▸ **Exercise directions**:
Line by line, set down all the data below exactly, omitting any picture.

[Difference listings]
::::::::::
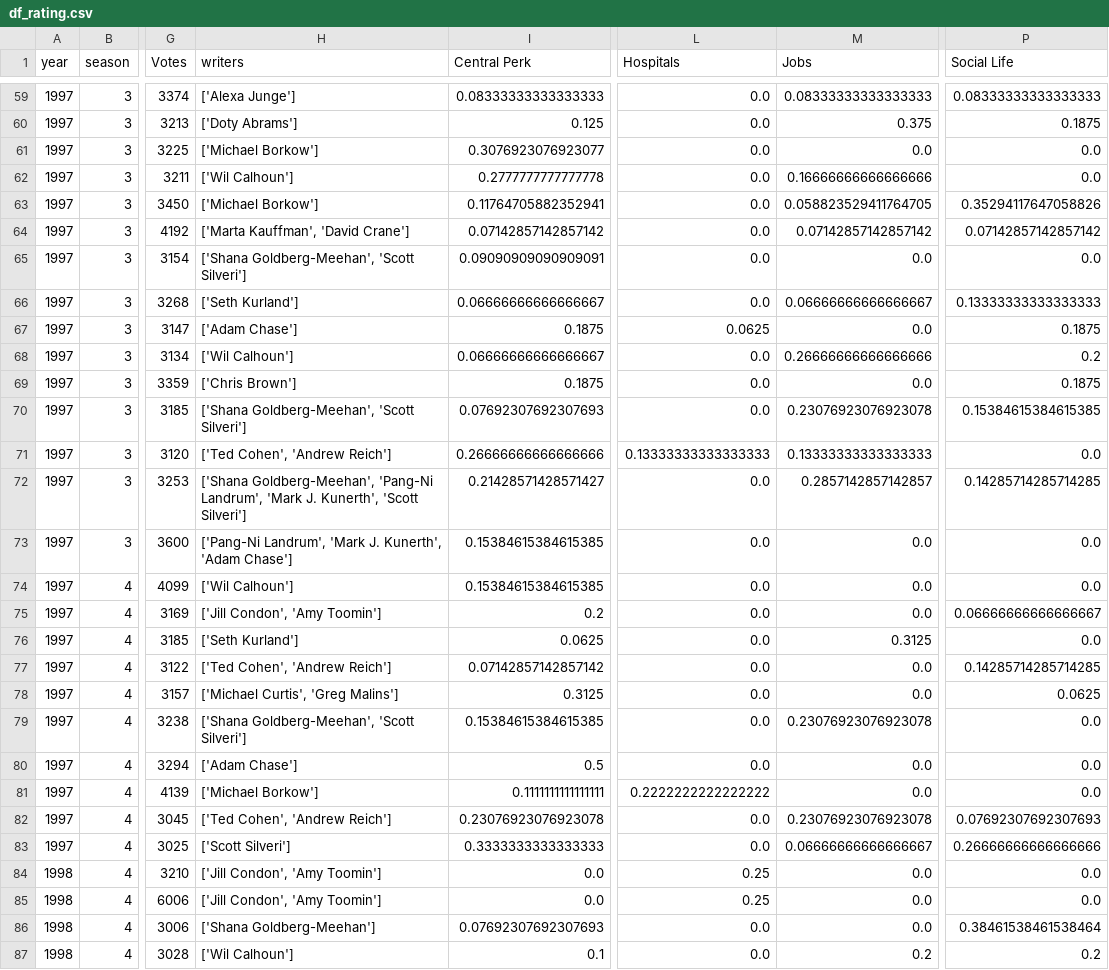
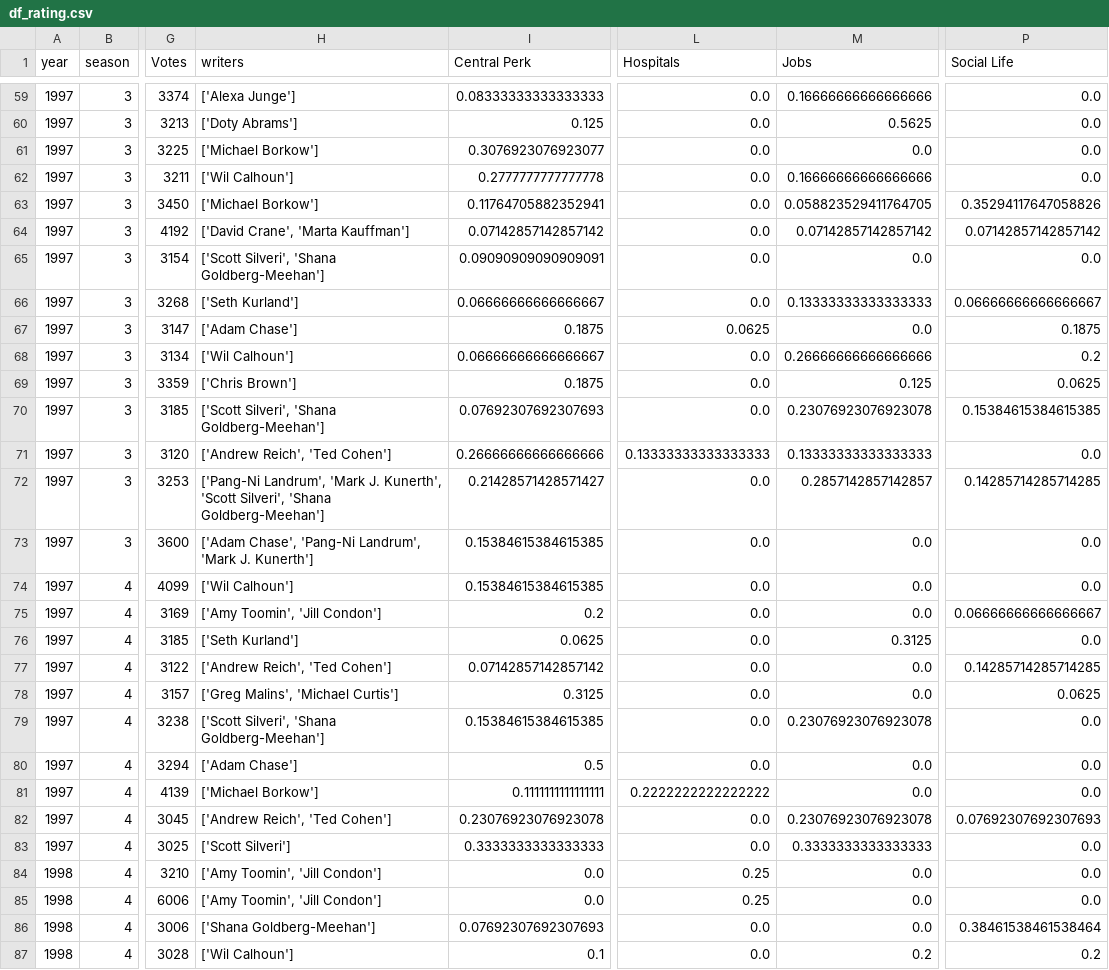
Before and after one commit to DimitarDimitrov2001/EMM-Friends-Project, a CSV file: df_rating.csv, drawn as a sheet; only a part is shown, gaps mark what is left out; the diff covers the shown part only; the diff names each change by its address in the sheet, - before the commit and + after, or states it on an @@ line.

```diff
--- a/df_rating.csv
+++ b/df_rating.csv
-M59 (Jobs): 0.08333333333333333
+M59 (Jobs): 0.16666666666666666
-P59 (Social Life): 0.08333333333333333
+P59 (Social Life): 0.0
-M60 (Jobs): 0.375
+M60 (Jobs): 0.5625
-P60 (Social Life): 0.1875
+P60 (Social Life): 0.0
-H64 (writers): ['Marta Kauffman', 'David Crane']
+H64 (writers): ['David Crane', 'Marta Kauffman']
-H65 (writers): ['Shana Goldberg-Meehan', 'Scott Silveri']
+H65 (writers): ['Scott Silveri', 'Shana Goldberg-Meehan']
-M66 (Jobs): 0.06666666666666667
+M66 (Jobs): 0.13333333333333333
-P66 (Social Life): 0.13333333333333333
+P66 (Social Life): 0.06666666666666667
-M69 (Jobs): 0.0
+M69 (Jobs): 0.125
-P69 (Social Life): 0.1875
+P69 (Social Life): 0.0625
-H70 (writers): ['Shana Goldberg-Meehan', 'Scott Silveri']
+H70 (writers): ['Scott Silveri', 'Shana Goldberg-Meehan']
-H71 (writers): ['Ted Cohen', 'Andrew Reich']
+H71 (writers): ['Andrew Reich', 'Ted Cohen']
-H72 (writers): ['Shana Goldberg-Meehan', 'Pang-Ni Landrum', 'Mark J. Kunerth', 'Scott Silveri']
+H72 (writers): ['Pang-Ni Landrum', 'Mark J. Kunerth', 'Scott Silveri', 'Shana Goldberg-Meehan']
-H73 (writers): ['Pang-Ni Landrum', 'Mark J. Kunerth', 'Adam Chase']
+H73 (writers): ['Adam Chase', 'Pang-Ni Landrum', 'Mark J. Kunerth']
-H75 (writers): ['Jill Condon', 'Amy Toomin']
+H75 (writers): ['Amy Toomin', 'Jill Condon']
-H77 (writers): ['Ted Cohen', 'Andrew Reich']
+H77 (writers): ['Andrew Reich', 'Ted Cohen']
-H78 (writers): ['Michael Curtis', 'Greg Malins']
+H78 (writers): ['Greg Malins', 'Michael Curtis']
-H79 (writers): ['Shana Goldberg-Meehan', 'Scott Silveri']
+H79 (writers): ['Scott Silveri', 'Shana Goldberg-Meehan']
-H82 (writers): ['Ted Cohen', 'Andrew Reich']
+H82 (writers): ['Andrew Reich', 'Ted Cohen']
-M83 (Jobs): 0.06666666666666667
+M83 (Jobs): 0.3333333333333333
-P83 (Social Life): 0.26666666666666666
+P83 (Social Life): 0.0
-H84:H85 (writers): ['Jill Condon', 'Amy Toomin']
+H84:H85 (writers): ['Amy Toomin', 'Jill Condon']
```
Also changed, not shown: 109 edited cells elsewhere in this file, 1 other file.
::::::::::
▸ **Solution to the problem**:
Before and after one commit to DimitarDimitrov2001/EMM-Friends-Project, a CSV file: df_rating.csv, drawn as a sheet; only a part is shown, gaps mark what is left out; the diff covers the shown part only; the diff names each change by its address in the sheet, - before the commit and + after, or states it on an @@ line.

```diff
--- a/df_rating.csv
+++ b/df_rating.csv
-M59 (Jobs): 0.08333333333333333
+M59 (Jobs): 0.16666666666666666
-P59 (Social Life): 0.08333333333333333
+P59 (Social Life): 0.0
-M60 (Jobs): 0.375
+M60 (Jobs): 0.5625
-P60 (Social Life): 0.1875
+P60 (Social Life): 0.0
-H64 (writers): ['Marta Kauffman', 'David Crane']
+H64 (writers): ['David Crane', 'Marta Kauffman']
-H65 (writers): ['Shana Goldberg-Meehan', 'Scott Silveri']
+H65 (writers): ['Scott Silveri', 'Shana Goldberg-Meehan']
-M66 (Jobs): 0.06666666666666667
+M66 (Jobs): 0.13333333333333333
-P66 (Social Life): 0.13333333333333333
+P66 (Social Life): 0.06666666666666667
-M69 (Jobs): 0.0
+M69 (Jobs): 0.125
-P69 (Social Life): 0.1875
+P69 (Social Life): 0.0625
-H70 (writers): ['Shana Goldberg-Meehan', 'Scott Silveri']
+H70 (writers): ['Scott Silveri', 'Shana Goldberg-Meehan']
-H71 (writers): ['Ted Cohen', 'Andrew Reich']
+H71 (writers): ['Andrew Reich', 'Ted Cohen']
-H72 (writers): ['Shana Goldberg-Meehan', 'Pang-Ni Landrum', 'Mark J. Kunerth', 'Scott Silveri']
+H72 (writers): ['Pang-Ni Landrum', 'Mark J. Kunerth', 'Scott Silveri', 'Shana Goldberg-Meehan']
-H73 (writers): ['Pang-Ni Landrum', 'Mark J. Kunerth', 'Adam Chase']
+H73 (writers): ['Adam Chase', 'Pang-Ni Landrum', 'Mark J. Kunerth']
-H75 (writers): ['Jill Condon', 'Amy Toomin']
+H75 (writers): ['Amy Toomin', 'Jill Condon']
-H77 (writers): ['Ted Cohen', 'Andrew Reich']
+H77 (writers): ['Andrew Reich', 'Ted Cohen']
-H78 (writers): ['Michael Curtis', 'Greg Malins']
+H78 (writers): ['Greg Malins', 'Michael Curtis']
-H79 (writers): ['Shana Goldberg-Meehan', 'Scott Silveri']
+H79 (writers): ['Scott Silveri', 'Shana Goldberg-Meehan']
-H82 (writers): ['Ted Cohen', 'Andrew Reich']
+H82 (writers): ['Andrew Reich', 'Ted Cohen']
-M83 (Jobs): 0.06666666666666667
+M83 (Jobs): 0.3333333333333333
-P83 (Social Life): 0.26666666666666666
+P83 (Social Life): 0.0
-H84:H85 (writers): ['Jill Condon', 'Amy Toomin']
+H84:H85 (writers): ['Amy Toomin', 'Jill Condon']
```
Also changed, not shown: 109 edited cells elsewhere in this file, 1 other file.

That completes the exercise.